Just above the stratosphere, there is the mesosphere layer that cannot support life due to reduced oxygen levels. Nonetheless, the human can survive if they use specialized equipment. In this layer, flying can also take place, but with modified and pressurized aircraft. In Mesosphere the human beings are required to have 100% oxygen support, since the levels of the gas are low (Saha, 2008). Lastly, there is the thermosphere, which is said to be extremely hostile to human survival. The pressure in this area is extremely low, and the temperatures are high reaching 900 degrees. However, the temperatures are not usually felt since the air molecules are far apart from each other and individual molecule holds the heat.
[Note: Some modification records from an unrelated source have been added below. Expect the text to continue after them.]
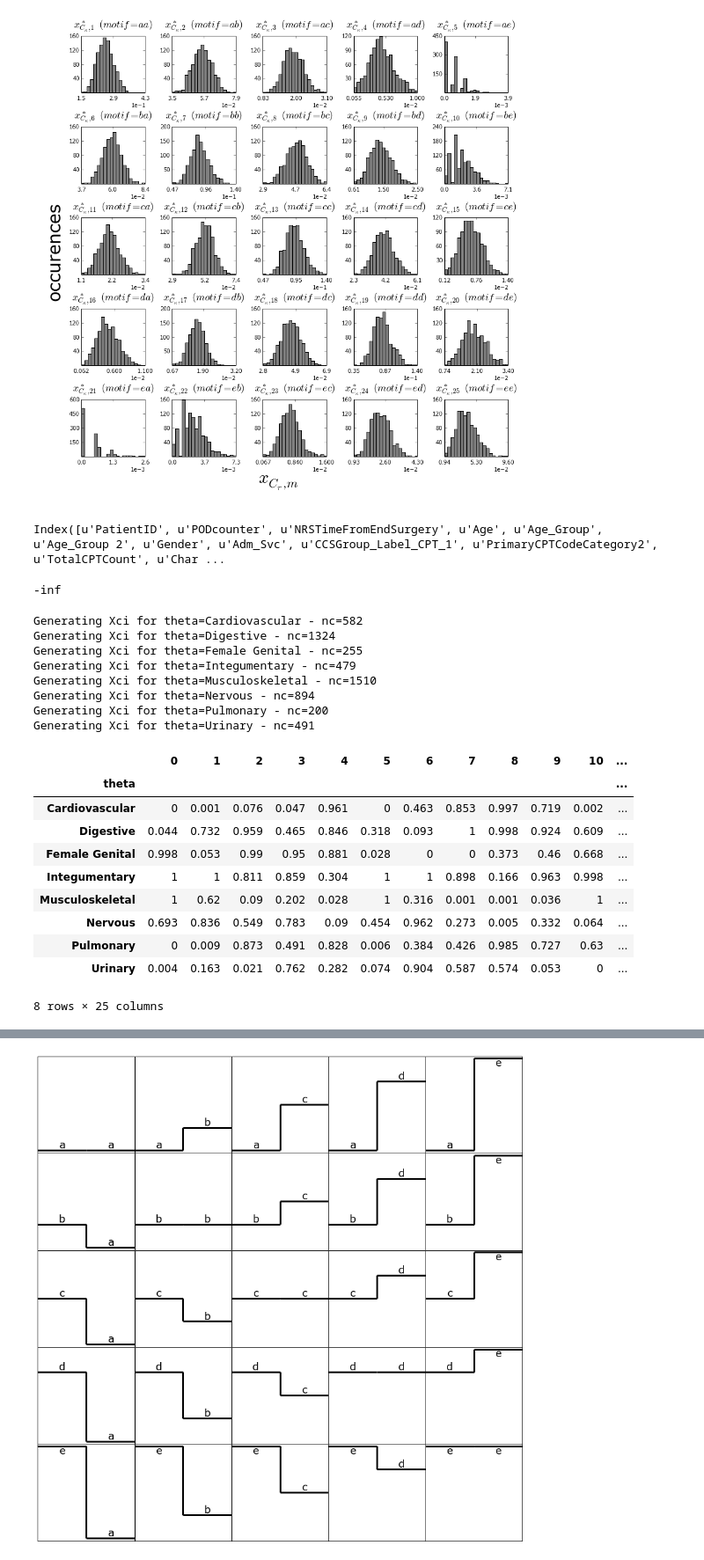
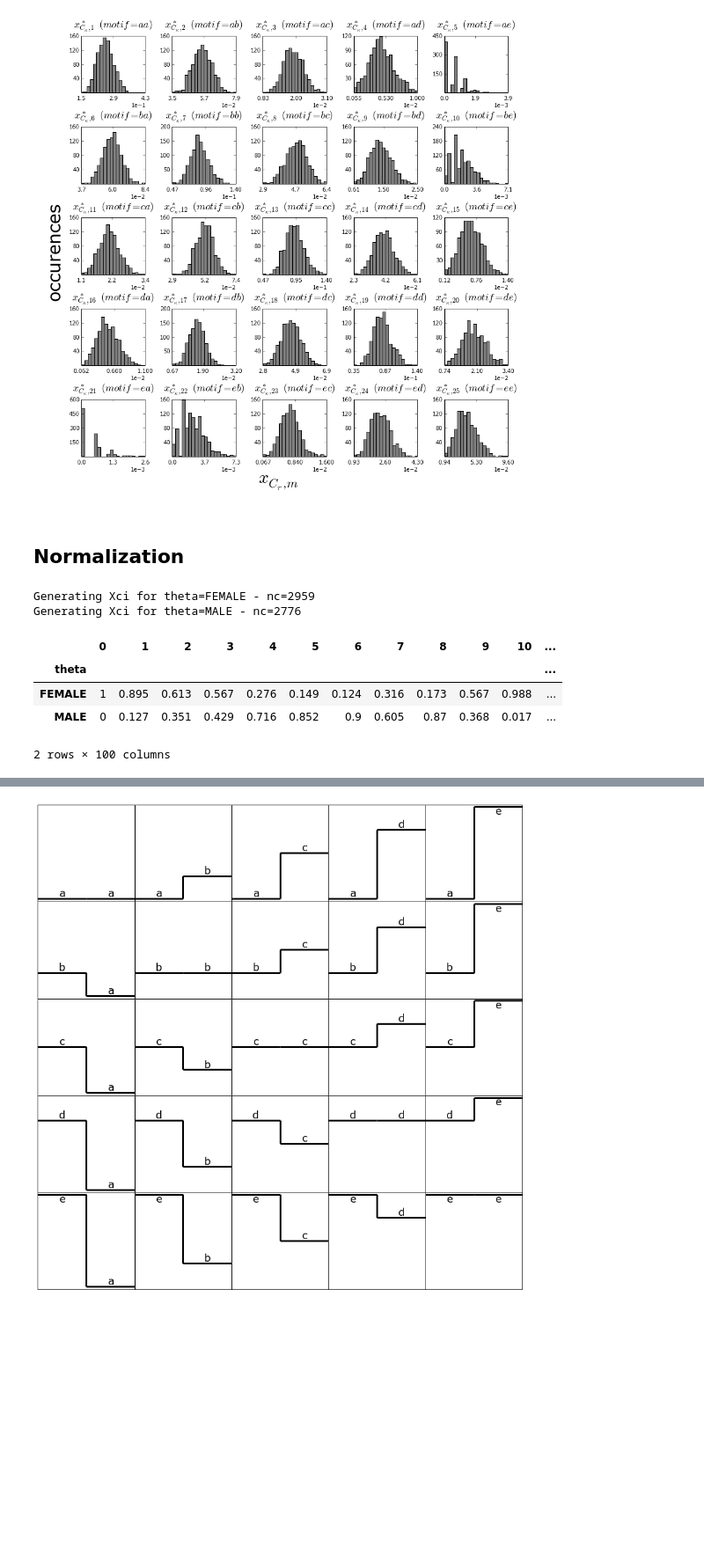
Before and after one commit to pvnick/tempos, a Jupyter notebook: pain_sax_ported.ipynb, the cells around one changed output, grey strips where cells are left out. Shown at 88% size. Cells and saved outputs as stored; diff of their text form; code cells hidden in the pictures; blank space fills up the shorter version.

```diff
--- a/pain_sax_ported.ipynb
+++ b/pain_sax_ported.ipynb
@@ -521,17 +521,13 @@ plt.show()
 #this demonstrates how to combine 2 columns together
 start_cutoff_pain_data.dropna(subset=["Gender", "SSRI"], inplace=True)
 start_cutoff_pain_data["custom_column"] = start_cutoff_pain_data["Gender"].apply(lambda val: "Gender=" + str(val)) + ", " + start_cutoff_pain_data["SSRI"].apply(lambda val: "SSRI=" + str(val))
-# %%
-start_cutoff_pain_data.columns
-# %% [output]
-Index([u'PatientID', u'PODcounter', u'NRSTimeFromEndSurgery', u'Age', u'Age_Group', u'Age_Group 2', u'Gender', u'Adm_Svc', u'CCSGroup_Label_CPT_1', u'PrimaryCPTCodeCategory2', u'TotalCPTCount', u'Char ...
-# %%
-sc.stats.norm.ppf(0)
-# %% [output]
--inf
+# %% [markdown]
+## Normalization
 # %%
 #start_cutoff_pain_data.PrimaryCPTCodeCategory2
-clustered_motif_matrices = get_clustered_motif_matrices("PrimaryCPTCodeCategory2")
+#clustered_motif_matrices = get_clustered_motif_matrices("PrimaryCPTCodeCategory2")
+clustered_motif_matrices = get_clustered_motif_matrices("Gender")
+#clustered_motif_matrices = get_clustered_motif_matrices("Age_Group")
 clustered_motif_matrices_grouped = clustered_motif_matrices.groupby(level=0)
 cluster_sample_sizes = clustered_motif_matrices_grouped.count()
 individual_motif_counts_by_cluster = clustered_motif_matrices_grouped.sum()
@@ -541,50 +537,38 @@ cluster_criteria = motif_proportions_clusters.index
 icons = pd.DataFrame(columns = motif_matrices_by_patient.columns, index = pd.Index(data=[], name="theta"))
 for criterion in cluster_criteria:
     motif_proportions_cluster = motif_proportions_clusters.ix[criterion]
     cluster_n = cluster_sample_sizes.ix[criterion][0]
     minimum_cluster_n = 50
     if cluster_n > minimum_cluster_n:
         print("Generating Xci for theta=" + str(criterion) + " - nc=" + str(cluster_n))
         nr = 1000
         motif_importance_sample = pd.Series(np.arange(nr)).apply(sample_motif_importances, sample_size=cluster_n)
         numerators = motif_importance_sample.apply(lambda row: row <= motif_proportions_cluster, axis=1).sum()
         denominators = motif_importance_sample.count()
         CDF = numerators / denominators
         pvals = 1 - CDF
         icon = pvals#.apply(lambda pval: sc.stats.norm.ppf(pval))
         #for pixel_index in icon.keys():
         #    pixel = icon[pixel_index]
         #    #if probability was 0 or 1, manually set to 6 std devs
         #    if pixel == np.inf:
         #        pixel = 10
         #    elif pixel == -np.inf:
         #        pixel = -10
         #    icon[pixel_index] = pixel
         icons.ix[criterion] = icon
     else:
         print("Skipping theta=" + str(criterion) + " - nc=" + str(cluster_n))
 
 icons
 # %% [output]
-Generating Xci for theta=Cardiovascular - nc=582
-Generating Xci for theta=Digestive - nc=1324
-Generating Xci for theta=Female Genital - nc=255
-Generating Xci for theta=Integumentary - nc=479
-Generating Xci for theta=Musculoskeletal - nc=1510
-Generating Xci for theta=Nervous - nc=894
-Generating Xci for theta=Pulmonary - nc=200
-Generating Xci for theta=Urinary - nc=491
+Generating Xci for theta=FEMALE - nc=2959
+Generating Xci for theta=MALE - nc=2776
 |  | 0 | 1 | 2 | 3 | 4 | 5 | 6 | 7 | 8 | 9 | 10 | ... |
 | theta |  |  |  |  |  |  |  |  |  |  |  | ... |
-| Cardiovascular | 0 | 0.001 | 0.076 | 0.047 | 0.961 | 0 | 0.463 | 0.853 | 0.997 | 0.719 | 0.002 | ... |
-| Digestive | 0.044 | 0.732 | 0.959 | 0.465 | 0.846 | 0.318 | 0.093 | 1 | 0.998 | 0.924 | 0.609 | ... |
-| Female Genital | 0.998 | 0.053 | 0.99 | 0.95 | 0.881 | 0.028 | 0 | 0 | 0.373 | 0.46 | 0.668 | ... |
-| Integumentary | 1 | 1 | 0.811 | 0.859 | 0.304 | 1 | 1 | 0.898 | 0.166 | 0.963 | 0.998 | ... |
-| Musculoskeletal | 1 | 0.62 | 0.09 | 0.202 | 0.028 | 1 | 0.316 | 0.001 | 0.001 | 0.036 | 1 | ... |
-| Nervous | 0.693 | 0.836 | 0.549 | 0.783 | 0.09 | 0.454 | 0.962 | 0.273 | 0.005 | 0.332 | 0.064 | ... |
-| Pulmonary | 0 | 0.009 | 0.873 | 0.491 | 0.828 | 0.006 | 0.384 | 0.426 | 0.985 | 0.727 | 0.63 | ... |
-| Urinary | 0.004 | 0.163 | 0.021 | 0.762 | 0.282 | 0.074 | 0.904 | 0.587 | 0.574 | 0.053 | 0 | ... |
+| FEMALE | 1 | 0.895 | 0.613 | 0.567 | 0.276 | 0.149 | 0.124 | 0.316 | 0.173 | 0.567 | 0.988 | ... |
+| MALE | 0 | 0.127 | 0.351 | 0.429 | 0.716 | 0.852 | 0.9 | 0.605 | 0.87 | 0.368 | 0.017 | ... |
-8 rows × 25 columns
+2 rows × 100 columns
 # %%
 def get_similarities(icon, all_icons):
     similarities = cosine_similarity(X=icon, Y=all_icons)[0]
```
Also changed, not shown: parts of 3 cells of this notebook.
If humans are exposed to these conditions without any protection, the water in their bodies may boil and become gases and eventually die instantly. The levels of oxygen in this region are very low; hence it is almost impossible for human survival (Saha, 2008). The aircraft flying in this layer mostly the rockets must be specially designed and have protective modifications to ensure they overcome the adverse conditions experienced in this section.
From the discussion, it is important to note that the atmosphere is a critical component that plays a significant role in supporting life. The atmosphere is divided into sub-sections that are known as spheres, which have several components that include gases and moisture in varying quantities. Each of the sphere has its given conditions. The troposphere is the most important layer since it supports life. The other spheres have harsh conditions that may require preventive measures and in the extreme cases, they need life support systems and specially modified aircraft to overcome the adverse conditions. In the atmosphere, nitrogen occupies the largest portion, oxygen is the second most common gas and important for human survival, while Carbon dioxide is the third. However, there are traces of other gases though in low quantities. The atmosphere further is divided into other sub-sections depending on atmospheric pressure. The sections include the efficient zone where the temperature and pressure decreases as the altitude rises. In fact, those sections can support life. Secondly, there is the deficient zone, which is above 10000 feet, and a risky area to operate unless under special preventive measures. Lastly, there is the space equivalent zone, which is a hostile area for human survival and requires special pressurized equipment for human survival.
Saha, K. (2008). The Earth’s atmosphere: Its physics and dynamics. Berlin: Springer.
Symposium, C. I. B. A. F. (2009). High altitude physiology: Cardiac and respiratory aspects. Hoboken: John Wiley & Sons.
Villaire, N. E. (2005). Applied aviation physiology. Melbourne, Fla.: Villaire & Hansrote.
Federal Aviation Administaration (FAA) (2006 April 04). Introduction to Aviation Physiology. Retrieved from https://www.faa.gov/pilots/training/airman_education/media/introaviationphys.pdf